## Problem requirements
If an entry includes an image, drop the image and copy the rest verbatim.

## Input data
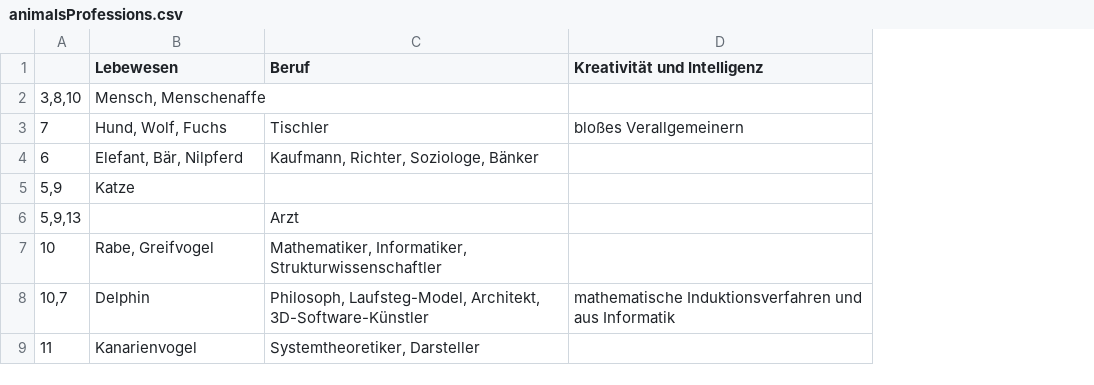
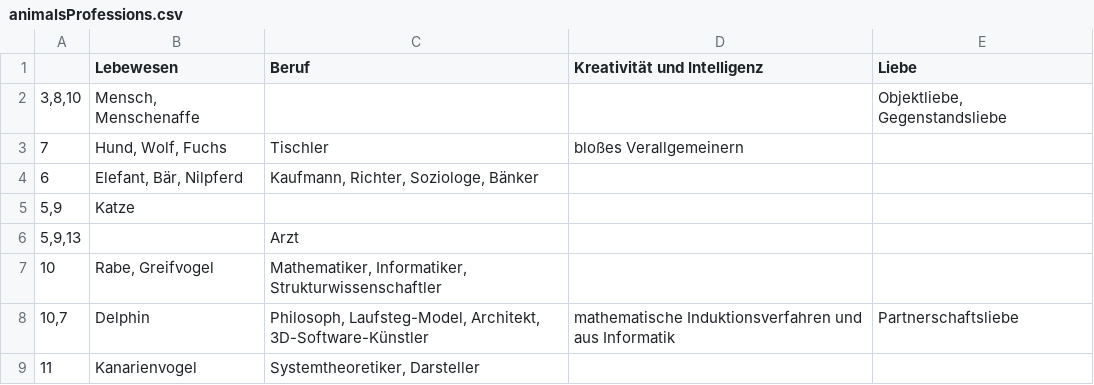
Before and after one commit to githubuser2000/reta.old.repaired, a CSV file: animalsProfessions.csv, drawn as a sheet; only a part is shown; the diff names each change by its address in the sheet, - before the commit and + after, or states it on an @@ line.

```diff
--- a/animalsProfessions.csv
+++ b/animalsProfessions.csv
+column E (Liebe), rows 2-8: Objektliebe, Gegenstandsliebe |  |  |  |  |  | Partnerschaftsliebe
```
Also changed, not shown: 3 other files.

## Exercise result
Before and after one commit to githubuser2000/reta.old.repaired, a CSV file: animalsProfessions.csv, drawn as a sheet; only a part is shown; the diff names each change by its address in the sheet, - before the commit and + after, or states it on an @@ line.

```diff
--- a/animalsProfessions.csv
+++ b/animalsProfessions.csv
+column E (Liebe), rows 2-8: Objektliebe, Gegenstandsliebe |  |  |  |  |  | Partnerschaftsliebe
```
Also changed, not shown: 3 other files.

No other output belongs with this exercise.